There are literally thousands of websites, articles, online demonstrations and tutorials on how to groom your dog. The more information and ideals you have the better you will be able to find the techniques and methods that meet your needs as well as your dogs. Probably the two biggest issues to consider is if you have a single coated or double coated breed, and the length of the hair. Single coated breeds have one type of hair over their body. Some of the terrier breeds are single coated as are most of the dogs with a very short coat such as a Boxer. Many of the dogs with long, flowing coats such as the Maltese also have single coats. Typically most single coated dogs will have a coat that lies very close to the body without any volume or fluffy appearance. Double coated breeds have an outer, coarser hair and then a thick, dense and almost woolly inner coat. In double coated breeds the outer coat typically provides a protective layer that is water resistant and the inner coat provides a dense, insulating layer for warmth. All of the Northern breeds including Samoyeds, Huskies and Spitz types have a double coat. Double coated dogs typically shed or "blow" this dense inner layer at least twice a year.

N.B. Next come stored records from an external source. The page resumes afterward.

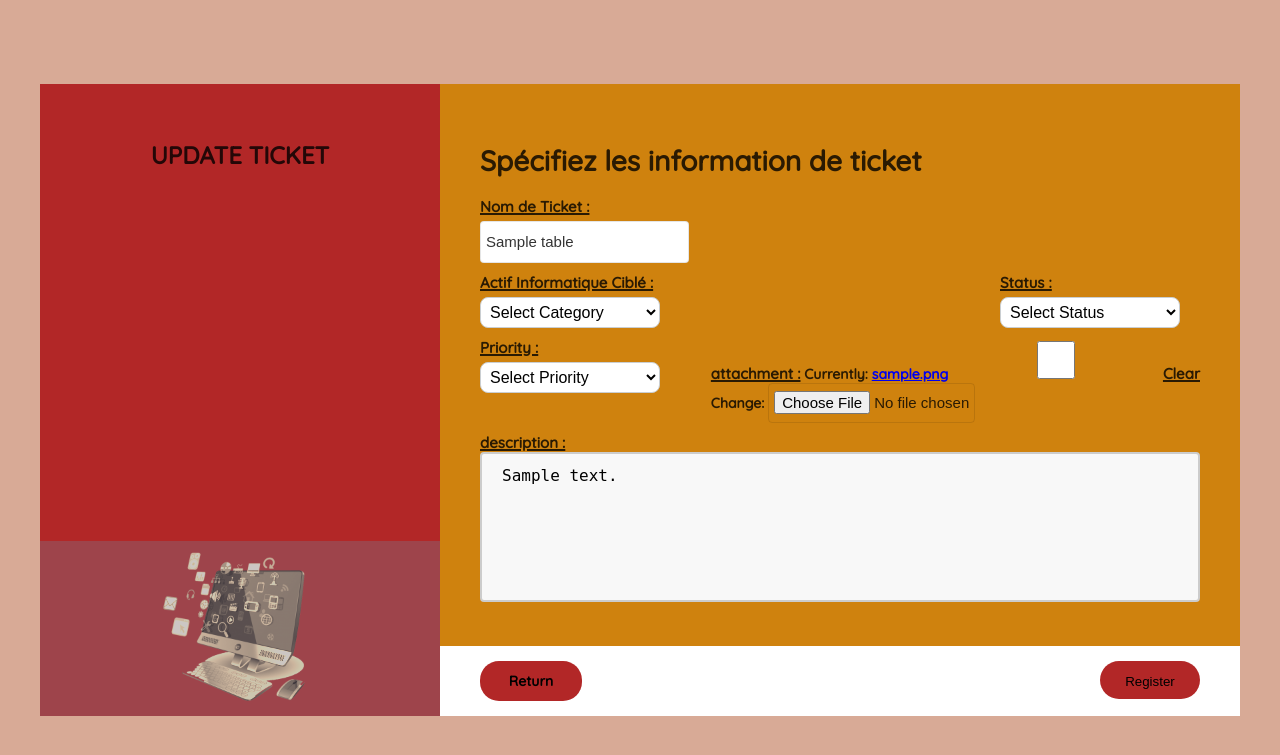
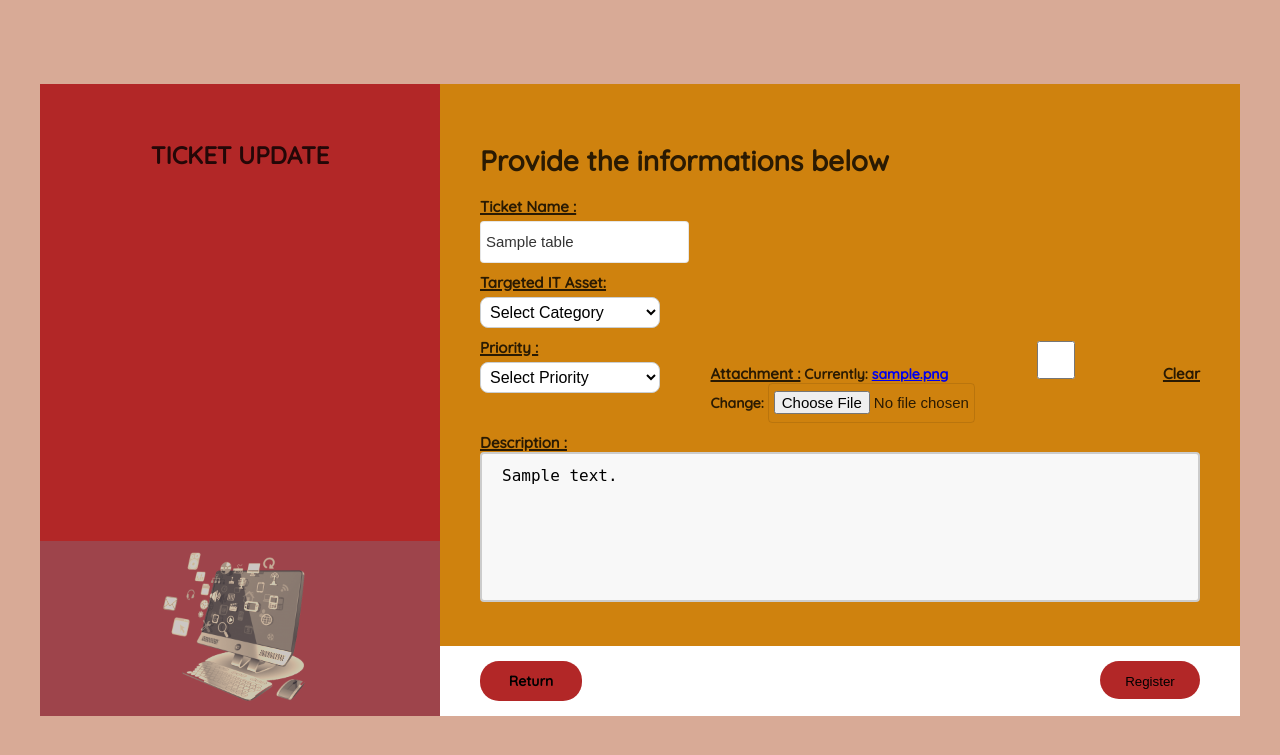
Before and after one commit to Acnosan/univ_itil_incident_management, a Django app: page /ticket/update/1/ in a window 1280 px wide. Shown: the top 755 px of the page. Run offline with Django 5.2, Linux system fonts and the light colour scheme; data comes from the database, SQL or seed files in the repository; tables that the repository leaves empty hold one stand-in row (values such as "Sample post").

Commit message:
changes to tables

```diff
--- a/app_l3/templates/register_user.html
+++ b/app_l3/templates/register_user.html
@@ -58,11 +58,11 @@
             {{register_user_form.is_staff}}
             <label for="id_is_staff">Staff</label>
             {{register_user_form.is_technician}}
-            <label for="id_is_technician">is_technician</label>
+            <label for="id_is_technician">Technician</label>
             {{register_user_form.is_self_service}}
-            <label for="id_is_self_service">is_self_service</label>
+            <label for="id_is_self_service">Self Service</label>
             {{register_user_form.is_observer}}
-            <label for="id_is_observer">observer</label>
+            <label for="id_is_observer">Observer</label>
           </div>
         </div>
         <div class="set">
--- a/app_l3/templates/tickets/ticket_update.html
+++ b/app_l3/templates/tickets/ticket_update.html
@@ -13,7 +13,7 @@
     <div class="left-container">
         <h1>
           <i class="fas fa-paw"></i>
-          UPDATE TICKET
+          TICKET UPDATE
         </h1>
         <div class="puppy">
           <img src="../../../static/app_l3/imgs/ticketCreation.png" />
@@ -23,29 +23,31 @@
       {% csrf_token %}
       <div class="right-container">
           <header>
-            <h1>Spécifiez les information de ticket</h1>
+            <h1>Provide the informations below</h1>
             <div class="set">
               <div class="prob-name">
-                <label for="prob-name">Nom de Ticket :</label>
+                <label for="prob-name">Ticket Name :</label>
                   {{ update_ticket_form.title }}
               </div>
             </div>
 
             <div class="set">
               <div class="systemtype">
-                <label for="systemtype">Actif Informatique Ciblé :</label>
+                <label for="systemtype">Targeted IT Asset:</label>
                   {{ update_ticket_form.category }}
               </div>
+              {%  if type_user == 'self_service' %}
+              <div class="technic">
+                <label for="technic">Technician :</label>
+                  {{ update_ticket_form.assigned_to }}
+              </div>
+              {% endif %}
+
               {% if is_staff %}
               <div class="technic">
-                <label for="technic">Technicien :</label>
+                <label for="technic">Technician :</label>
                   {{ update_ticket_form.assigned_to }}
               </div>
-              <div class="status">
-                <label for="status">Status :</label>
-                  {{ update_ticket_form.status }}
-              </div>
-              {% else %}
               <div class="status">
                 <label for="status">Status :</label>
                   {{ update_ticket_form.status }}
@@ -60,13 +62,13 @@
                   {{ update_ticket_form.priority }}
               </div>
               <div class="attachment">
-                <label for="attachment">attachment :</label>
+                <label for="attachment">Attachment :</label>
                   {{update_ticket_form.attachment}}
               </div>
             </div>
 
             <div class="description">
-              <label for="description">description :</label>
+              <label for="description">Description :</label>
                 {{ update_ticket_form.description }}
             </div>
 
--- a/app_l3/views/ticket_views.py
+++ b/app_l3/views/ticket_views.py
@@ -267,7 +267,7 @@ def download_attachment(response, ticket_id):
     return response
 
 def export_to_csv_by_me(request,filename):
-    rows = ["id","title","description","creation date","assigned to","category","priority","status"]
+    rows = ["id","title","description","creation_date","assigned_to","category","priority","status"]
     try:
         queryset = TicketsModel.objects.filter(assigned_by=request.user).order_by('id')
     except TicketSolutionModel.DoesNotExist:
@@ -280,12 +280,21 @@ def export_to_csv_by_me(request,filename):
     writer.writerow(rows)  # Write header row
 
     for obj in queryset:
-        writer.writerow([obj.pk,obj.title,obj.description,obj.ticket_creation_date,obj.assigned_to,obj.category,obj.priority,obj.status])
+        writer.writerow([
+            obj.pk,
+            obj.title,
+            obj.description,
+            obj.ticket_creation_date,
+            obj.assigned_to,
+            obj.category,
+            obj.priority,
+            obj.status
+        ])
 
     return response
 
 def export_to_csv_all(response,filename):
-    rows = ["id","title","description","creation date","assigned to","category","priority","status"]
+    rows = ["id","title","description","creation_date","assigned_by","assigned_to","category","priority","status"]
     try:
         queryset = TicketsModel.objects.all().order_by('id')
     except TicketSolutionModel.DoesNotExist:
@@ -298,7 +307,17 @@ def export_to_csv_all(response,filename):
     writer.writerow(rows)  # Write header row
 
     for obj in queryset:
-        writer.writerow([obj.pk,obj.title,obj.description,obj.ticket_creation_date,obj.assigned_to,obj.category,obj.priority,obj.status])
+        writer.writerow([
+            obj.pk,
+            obj.title,
+            obj.description,
+            obj.ticket_creation_date,
+            obj.assigned_by,
+            obj.assigned_to,
+            obj.category,
+            obj.priority,
+            obj.status
+        ])
 
     return response
 
```
Also changed, not shown: app_l3/templates/home.html (+9 -6 lines), app_l3/templates/tickets/ticket_creation.html (+8 -13 lines).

Short coats are often the easiest to care for, although some short coated dogs shed more than dogs with longer coats. The only difference is that shorter hairs are often less noticeable, but actually no easier to keep off furniture, carpet and clothing. Ideally a short coated breed should still be brushed two to three times as week as this will help with circulation, removal of dead hair, plus give the owner time to completely check the dog for any possible injuries, skin problems, dental issues or even long toe nails. Grooming a short coated dog is typically done with a stiff bristle brush or pin brush, followed by a slicker brush. For those dogs with very short coats a slicker brush may be all that is used. If is absolutely critical to only brush the coat in the direction of hair growth. In most dogs this will be from the neck to the tail with a slightly downward angle. Brushing against the direction of hair growth can irritate the skin and cause small skin lesions that may become infected.
Some dogs, such as Bulldogs, Boxers, Boston Terriers, Pugs and even Chihuahuas can be groomed using a grooming mitt or glove. In addition a special grooming chamois cloth can be used to add a natural gleam and shine to the coat, it is simply rubbed over the coat in the direction of hair growth.

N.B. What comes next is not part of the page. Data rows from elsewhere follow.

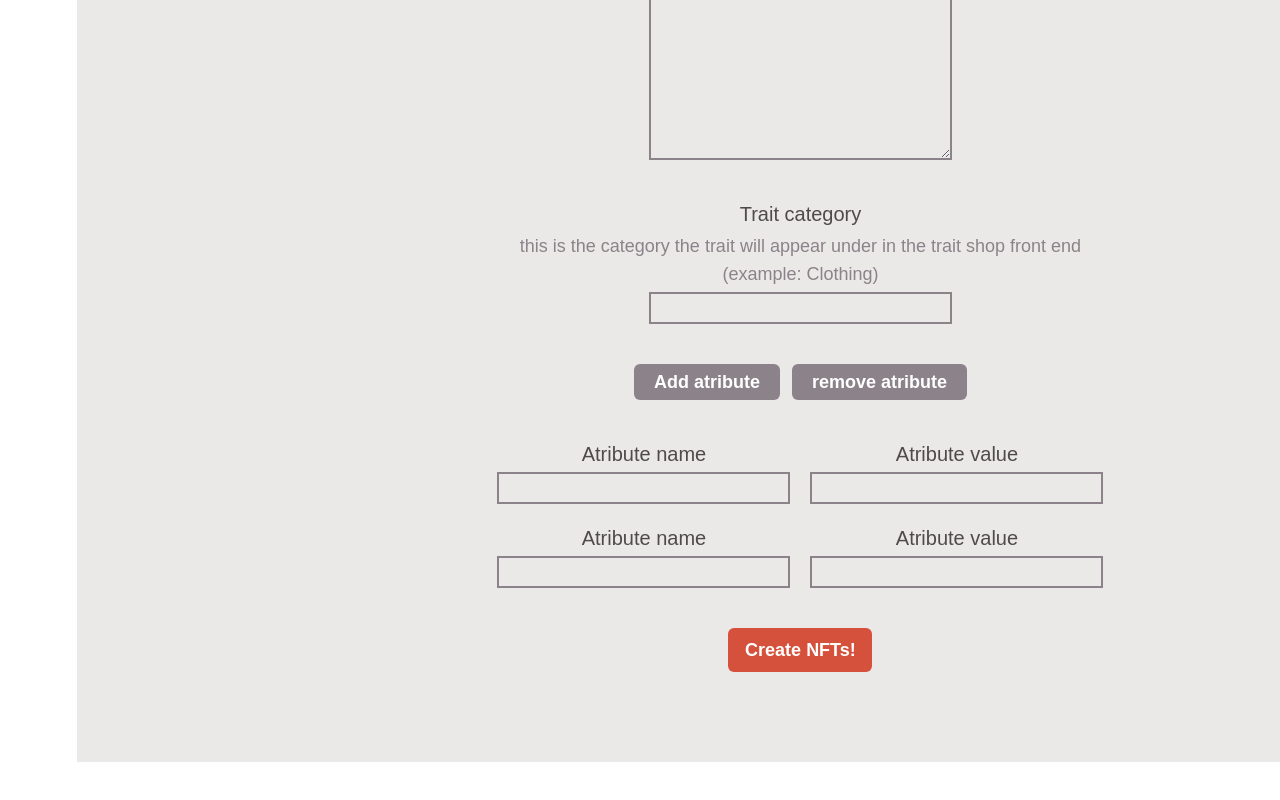
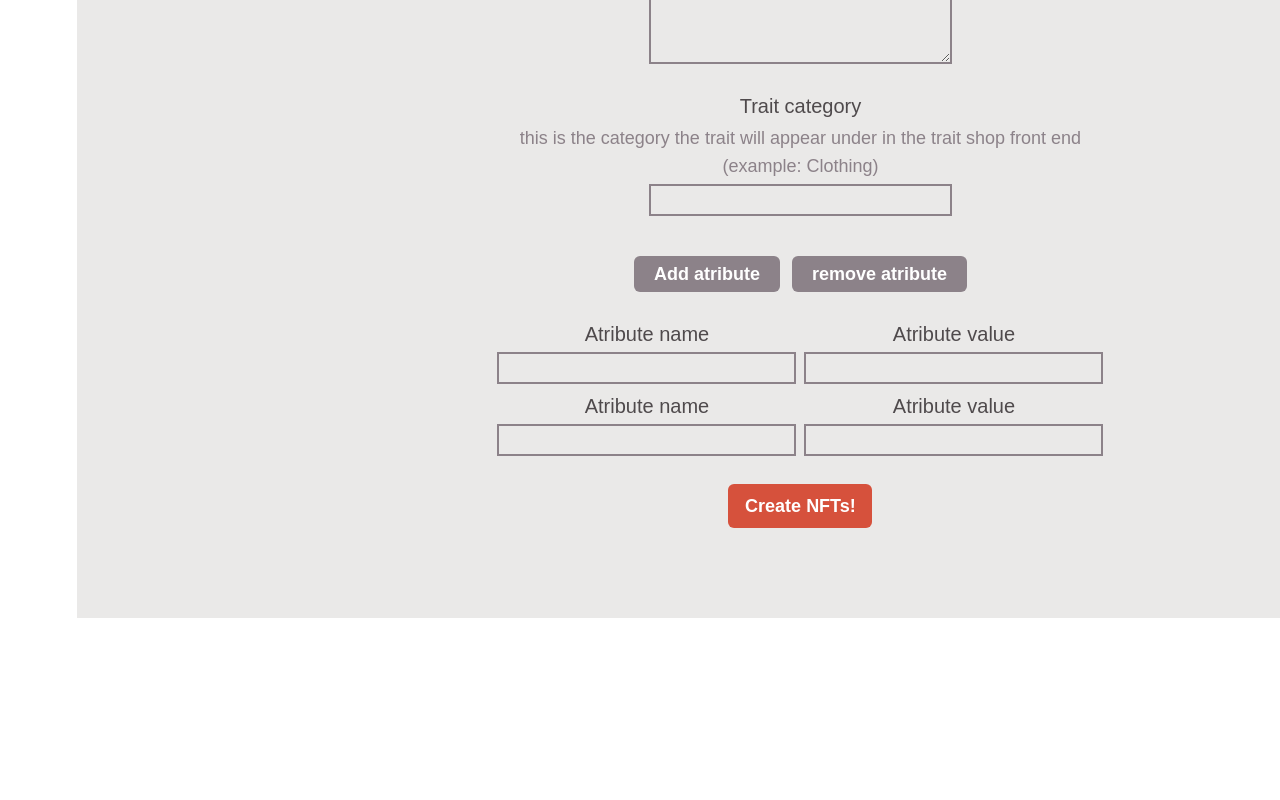
Before and after one commit to mh-munir/mixin, a React (Create React App) app: page /addtrait in a window 1280 px wide. Shown: the part 1340-2140 px from the top of the page. After the commit the page ends 2054 px from the top, so only its background shows below. Built offline with nearby package versions, Linux system fonts and the light colour scheme; the HTML template or start-up script is replaced by a standard one; a web font is replaced by a local one.

Commit message:
componnets fixed

```diff
--- a/src/pages/AddTrait.js
+++ b/src/pages/AddTrait.js
@@ -18,7 +18,7 @@ const AddTrait = () => {
             <TraitHeader />
             <div className='w-[80%] ml-auto px-5'>
                 <from onSubmit={handleSubmit}>
-                    <div className='max-w-xl ml-40 mr-auto mb-5 relative grid gap-10'>
+                    <div className='max-w-xl ml-40 mr-auto mb-5 relative grid gap-7'>
                         <div className='flex justify-between items-start'>
                             <div className='text-center'>
                                 <AddtraitField accept={"image"} className={"text-gray-deep font-bold"} type={"file"} traitTitle={"Upload image"}
@@ -84,7 +84,7 @@ const AddTrait = () => {
                                 <CustomBtn type={"reset"} btnText={"remove atribute"} className={"bg-gray-400 text-white px-5 py-1 text-lg font-bold rounded-md"}/>
                             </div>
                         </div>
-                        <div className='grid grid-cols-2 gap-5'>
+                        <div className='grid grid-cols-2 gap-2'>
                             <div className='text-center'>
                                 <AddtraitField
                                 className={"text-gray-deep font-normal bg-gray-light w-full border-2 border-gray-400 p-[2px] focus:outline-0"}
```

Medium to Long Coats
A dog with a medium to long coat is much more prone to tangles and mats in their coat, regardless of it being a single or double coat. In the spring and fall shedding in double coated dogs will make matting a particular problem, so additional grooming will be necessary at these times.
To groom a medium to long haired dog the owner will typically need at least two brushes, a pin brush and a slicker or stiff bristle brush. The pin brush can be used to groom the outer coat in the direction of hair growth and remove any and all tangles from the surface. The stiff bristle brush, or the pin brush if necessary, can then be used to brush out the woolly undercoat. To get through to the dense undercoat use your non-brush hand and simply push the longer outer coat up and forward, starting either at the neck and working back or at the hips and working forward. Use the stiff bristle or pin brush to gently brush the undercoat back down and in the direction of hair growth. As the undercoat is groomed down the outer coat will also fall back into place. Finish with the slicker brush for a polished appearance.

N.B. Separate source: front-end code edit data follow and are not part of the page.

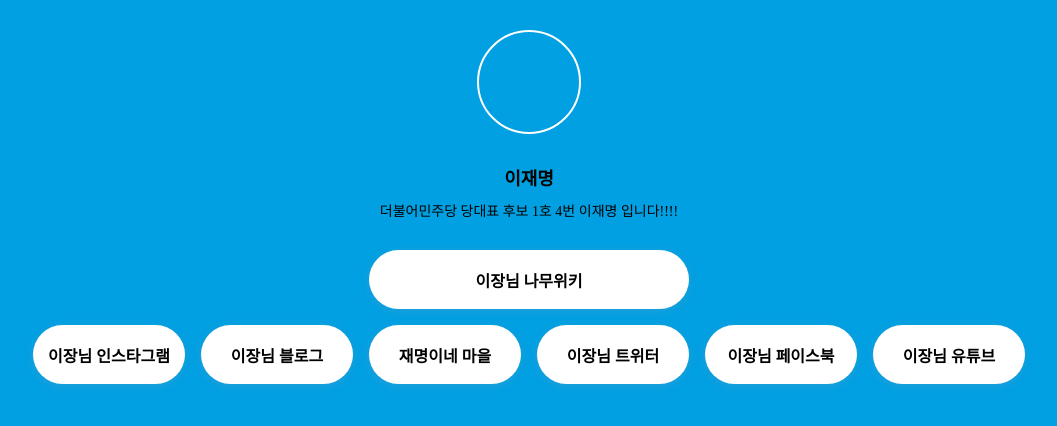
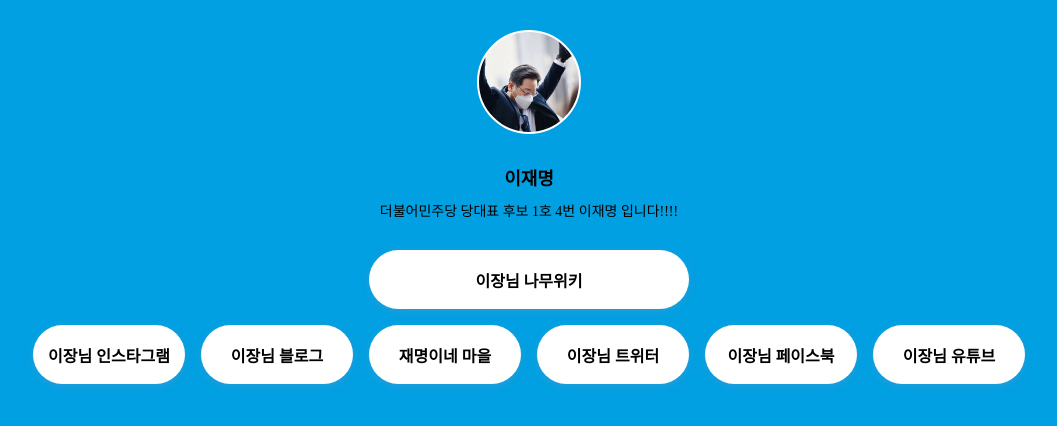
Before and after one commit to jong110776/leejaemeong, a plain HTML site: page index.html in a window 1280 px wide. Shown: the whole page, without its empty margins (111-1168 px from the left). Drawn offline with Linux system fonts and the light colour scheme; a web font is replaced by a local one.

Commit message:
Update index.html

```diff
--- a/index.html
+++ b/index.html
@@ -22,7 +22,7 @@
             height: 100px;
             border-radius: 100%;
             border: 2px solid white;
-            background-image: LEE.JPEG;
+            background-image: url('LEE.JPEG');
             background-position: center;
             background-size: cover;
         }
```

In the spring and fall a shedding blade can be used to trap the dead hair and remove it from the coat. These shedding blades, or a grooming rake, are just the tool to help get rid of the dead hair quickly and painlessly for the dog. Never pull out clumps of dead hair, this can cause the dog to become very sensitive in one area and can even lead to skin infections if the hair is pulled against the direction of growth.
Be sure when brushing a long haired breed to get all the hair, especially the areas prone to mats. These are typically the areas under the ears, along the neck, especially if the dog wears a collar, behind the legs and where the tail connects to the hips. The long hair on the rump, often known as the breeches, may also be an area prone to tangles and mats. If the mats are significant and cannot be removed with the brush, use scissors to cut them out.
Specialty Coats and Hair Types
Probably the most common specialty coat type is that of the terrier breeds. This wiry, naturally oily coat is thick and rough in texture on the outer coat and soft on the inner coat. The outer coat is typically not clipped or trimmed, rather it is routinely stripped. Stripping the coat involves a very detailed processes of plucking all the old, dead long hairs from the coat, leaving a short, trim coat that has a healthy appearance. Clipping most terriers is considered to damage their coats, often for several years. Most terrier owners or owners of wire-haired breeds will take their dog to a groomer to have this task completed.
Very few breeds have coats that cannot or should not be brushed. One such breed is the Komondor, whose long, ringlet coat should be allowed to form naturally and without brushing, but individual strands or ringlets are separated. The Puli is another such breed. The hairless dogs may not need special grooming, but their skin needs protection from the sun as well as regular conditioning to prevent drying and skin rashes.